After a relatively fallow period for virus activity, a new mass-mailing worm has emerged, but experts are unsure of how successful it will be.
Fizzer-A packs quite a little punch. When it infects a system, the worm installs a backdoor Trojan horse program that can be controlled remotely via IRC channels and potentially allow an attacker to control an infected machine. Fizzer also installs a keystroke-logging program, harvests e-mail addresses that it then uses to send itself using its own SMTP engine, and drops a copy of itself to the machine's Kazaa shared folder, which means unsuspecting peer-to-peer users could download the worm.
Additionally, Fizzer tries to shut down antivirus software, said Chris Belthoff, senior product marketing manager at U.K.-based antivirus software vendor Sophos Inc. This could pave the way for infection from other malicious code, he said.
Fizzer has gained traction in Asia, notably Taiwan, but it doesn't seem to be a big issue for Europe and the Americas. Though it was first detected in Asia, it was probably written by someone from southern Germany, according to David Perry, global director of education for Trend Micro Inc., a Tokyo-based antivirus software vendor. The worm travels with a variety of subject lines and messages, some of which smack of the dialect used by people in southern Germany, Perry said, noting that one of Trend Micro's virus researchers is from the region. Other subject lines and message bodies are
In many ways, Fizzer is nothing new. It travels as an attachment to e-mail messages with file extensions such as .exe, .pif, .com and .scr, which are commonly used by malicious code. Most companies don't have reason to allow files with these extensions in and block them at the gateway. Of course, a company that allows Kazaa traffic in could become infected.

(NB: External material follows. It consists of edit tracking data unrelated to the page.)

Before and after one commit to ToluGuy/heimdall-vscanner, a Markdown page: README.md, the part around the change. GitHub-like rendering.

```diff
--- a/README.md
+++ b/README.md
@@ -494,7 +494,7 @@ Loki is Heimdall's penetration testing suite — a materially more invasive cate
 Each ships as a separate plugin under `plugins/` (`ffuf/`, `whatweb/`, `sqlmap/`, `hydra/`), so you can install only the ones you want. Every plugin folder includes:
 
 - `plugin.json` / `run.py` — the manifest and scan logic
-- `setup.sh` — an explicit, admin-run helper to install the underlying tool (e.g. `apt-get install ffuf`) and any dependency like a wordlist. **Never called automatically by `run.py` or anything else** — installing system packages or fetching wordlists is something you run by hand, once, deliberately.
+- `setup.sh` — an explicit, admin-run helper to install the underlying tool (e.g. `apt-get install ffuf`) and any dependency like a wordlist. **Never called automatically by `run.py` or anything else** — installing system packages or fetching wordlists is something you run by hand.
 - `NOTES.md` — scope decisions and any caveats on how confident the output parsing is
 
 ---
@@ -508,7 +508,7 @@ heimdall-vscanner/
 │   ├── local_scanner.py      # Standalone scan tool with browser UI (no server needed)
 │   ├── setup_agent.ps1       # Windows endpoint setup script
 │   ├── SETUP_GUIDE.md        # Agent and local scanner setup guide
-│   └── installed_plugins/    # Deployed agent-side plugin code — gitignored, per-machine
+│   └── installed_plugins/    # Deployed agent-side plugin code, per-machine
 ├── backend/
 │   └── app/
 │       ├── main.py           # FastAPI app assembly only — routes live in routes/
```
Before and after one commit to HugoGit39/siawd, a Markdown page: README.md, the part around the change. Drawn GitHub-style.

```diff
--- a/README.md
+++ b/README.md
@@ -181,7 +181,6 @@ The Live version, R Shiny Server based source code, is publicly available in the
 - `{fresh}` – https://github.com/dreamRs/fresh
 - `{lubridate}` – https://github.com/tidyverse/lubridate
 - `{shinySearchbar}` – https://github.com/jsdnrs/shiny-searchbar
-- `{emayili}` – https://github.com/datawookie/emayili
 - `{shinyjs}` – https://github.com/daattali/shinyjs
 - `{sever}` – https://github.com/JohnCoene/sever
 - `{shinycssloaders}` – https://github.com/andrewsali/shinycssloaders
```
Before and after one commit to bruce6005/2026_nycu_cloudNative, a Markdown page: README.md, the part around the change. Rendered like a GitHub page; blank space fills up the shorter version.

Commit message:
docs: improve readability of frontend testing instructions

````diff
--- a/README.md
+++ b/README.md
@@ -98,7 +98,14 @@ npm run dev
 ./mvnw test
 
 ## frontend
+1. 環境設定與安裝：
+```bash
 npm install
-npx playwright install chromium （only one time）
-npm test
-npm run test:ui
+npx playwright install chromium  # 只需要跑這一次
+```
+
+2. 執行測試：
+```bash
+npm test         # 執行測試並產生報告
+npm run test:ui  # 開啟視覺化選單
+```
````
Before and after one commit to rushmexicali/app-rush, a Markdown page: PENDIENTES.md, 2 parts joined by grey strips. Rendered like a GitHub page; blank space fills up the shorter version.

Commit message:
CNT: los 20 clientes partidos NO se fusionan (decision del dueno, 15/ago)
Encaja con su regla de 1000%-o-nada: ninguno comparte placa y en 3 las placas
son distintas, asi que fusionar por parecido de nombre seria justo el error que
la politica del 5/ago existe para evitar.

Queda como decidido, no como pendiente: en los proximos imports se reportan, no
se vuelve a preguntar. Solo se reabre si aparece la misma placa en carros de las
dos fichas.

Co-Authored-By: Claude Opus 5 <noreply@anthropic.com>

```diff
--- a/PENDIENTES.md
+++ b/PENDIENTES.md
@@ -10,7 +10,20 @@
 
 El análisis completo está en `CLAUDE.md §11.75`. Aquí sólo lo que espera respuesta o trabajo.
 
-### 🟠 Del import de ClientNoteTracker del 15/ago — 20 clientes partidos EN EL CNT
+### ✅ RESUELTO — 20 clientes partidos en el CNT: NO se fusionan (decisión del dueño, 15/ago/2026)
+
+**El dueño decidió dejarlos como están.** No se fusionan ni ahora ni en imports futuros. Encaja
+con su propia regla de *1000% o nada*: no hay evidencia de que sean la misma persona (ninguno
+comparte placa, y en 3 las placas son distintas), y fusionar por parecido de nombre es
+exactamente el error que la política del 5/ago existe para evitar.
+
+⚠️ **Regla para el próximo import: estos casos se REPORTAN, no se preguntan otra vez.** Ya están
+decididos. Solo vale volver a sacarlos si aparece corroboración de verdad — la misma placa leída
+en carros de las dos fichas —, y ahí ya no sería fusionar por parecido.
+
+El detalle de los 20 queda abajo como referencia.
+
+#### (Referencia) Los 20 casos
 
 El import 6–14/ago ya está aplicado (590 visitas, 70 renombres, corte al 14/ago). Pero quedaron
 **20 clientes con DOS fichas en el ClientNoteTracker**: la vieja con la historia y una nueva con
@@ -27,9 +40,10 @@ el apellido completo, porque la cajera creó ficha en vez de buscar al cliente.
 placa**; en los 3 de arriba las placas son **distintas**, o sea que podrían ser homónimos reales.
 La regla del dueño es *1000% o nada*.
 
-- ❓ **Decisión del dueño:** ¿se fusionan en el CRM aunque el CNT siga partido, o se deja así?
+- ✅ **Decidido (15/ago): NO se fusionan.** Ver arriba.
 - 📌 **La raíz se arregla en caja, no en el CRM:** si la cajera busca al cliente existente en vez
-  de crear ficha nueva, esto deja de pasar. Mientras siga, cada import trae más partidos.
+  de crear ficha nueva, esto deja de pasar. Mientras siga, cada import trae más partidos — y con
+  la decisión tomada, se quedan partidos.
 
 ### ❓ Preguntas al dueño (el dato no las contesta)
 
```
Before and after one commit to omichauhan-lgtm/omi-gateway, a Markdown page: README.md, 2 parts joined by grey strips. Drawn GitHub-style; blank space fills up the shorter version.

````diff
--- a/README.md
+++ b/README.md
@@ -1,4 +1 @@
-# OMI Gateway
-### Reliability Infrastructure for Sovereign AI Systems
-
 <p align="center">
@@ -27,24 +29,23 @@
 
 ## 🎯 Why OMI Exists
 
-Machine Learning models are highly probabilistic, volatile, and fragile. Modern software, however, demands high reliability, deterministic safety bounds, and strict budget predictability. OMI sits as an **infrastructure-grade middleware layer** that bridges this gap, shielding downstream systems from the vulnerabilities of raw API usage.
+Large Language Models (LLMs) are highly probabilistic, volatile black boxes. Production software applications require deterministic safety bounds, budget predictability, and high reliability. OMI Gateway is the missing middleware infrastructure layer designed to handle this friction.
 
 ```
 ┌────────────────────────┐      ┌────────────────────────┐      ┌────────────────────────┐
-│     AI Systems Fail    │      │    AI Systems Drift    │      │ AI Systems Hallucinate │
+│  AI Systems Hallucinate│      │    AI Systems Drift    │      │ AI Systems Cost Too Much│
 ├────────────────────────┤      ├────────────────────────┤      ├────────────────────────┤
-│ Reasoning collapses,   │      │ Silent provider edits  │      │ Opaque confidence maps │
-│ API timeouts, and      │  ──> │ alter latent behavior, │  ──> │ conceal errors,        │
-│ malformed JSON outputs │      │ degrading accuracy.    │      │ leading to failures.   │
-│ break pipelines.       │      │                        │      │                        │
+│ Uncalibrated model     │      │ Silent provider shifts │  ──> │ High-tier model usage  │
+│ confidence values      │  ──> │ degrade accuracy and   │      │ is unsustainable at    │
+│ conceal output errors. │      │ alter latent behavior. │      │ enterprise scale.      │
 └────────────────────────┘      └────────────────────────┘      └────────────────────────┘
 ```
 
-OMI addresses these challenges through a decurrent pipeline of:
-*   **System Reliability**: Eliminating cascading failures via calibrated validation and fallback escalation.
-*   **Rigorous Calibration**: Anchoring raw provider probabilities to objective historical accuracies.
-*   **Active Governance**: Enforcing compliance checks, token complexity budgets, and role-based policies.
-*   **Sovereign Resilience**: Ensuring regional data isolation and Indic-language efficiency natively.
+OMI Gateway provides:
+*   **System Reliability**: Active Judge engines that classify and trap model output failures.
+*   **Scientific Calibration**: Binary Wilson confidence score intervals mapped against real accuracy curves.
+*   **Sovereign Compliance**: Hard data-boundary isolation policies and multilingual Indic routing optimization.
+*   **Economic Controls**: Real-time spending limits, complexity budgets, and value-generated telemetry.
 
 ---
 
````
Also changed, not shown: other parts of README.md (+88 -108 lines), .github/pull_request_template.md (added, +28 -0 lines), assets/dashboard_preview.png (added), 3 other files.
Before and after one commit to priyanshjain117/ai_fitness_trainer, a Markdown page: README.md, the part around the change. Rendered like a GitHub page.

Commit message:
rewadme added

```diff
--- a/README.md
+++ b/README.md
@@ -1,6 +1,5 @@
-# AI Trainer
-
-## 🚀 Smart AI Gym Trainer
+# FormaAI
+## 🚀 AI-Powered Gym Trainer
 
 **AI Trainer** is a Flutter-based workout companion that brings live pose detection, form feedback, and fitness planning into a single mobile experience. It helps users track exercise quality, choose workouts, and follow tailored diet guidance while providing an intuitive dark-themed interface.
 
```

Given its attack vectors, Fizzer may be more of an issue for home users than corporations, Perry said. In fact, Fizzer may not have a big outbreak but may fall instead into a "steady state" or "background state." In other words, it may slowly progress among home machines but never reach a corporation, where it would have access to thousands of e-mail addresses, he said.
Fizzer, like many recent worms, harvests e-mail addresses from infected systems' Windows Address Books. It also contains a tool to randomly generate e-mail addresses for such domains as hotmail.com, yahoo.com and netzero.com, which it could have borrowed from the spammers' toolkit, Perry said.
But that's not the only Spam-like thing about Fizzer. Many of the random subject lines it uses sound very Spam-like (such as "little popup remover"). This could hurt its progress because many people will likely delete the messages without even opening them, Perry said.
FEEDBACK: Does your enterprise concern itself with mass-mailing worms any more? Or are most file extensions blocked at the gateway?
Send your feedback to the SearchSecurity.com news team.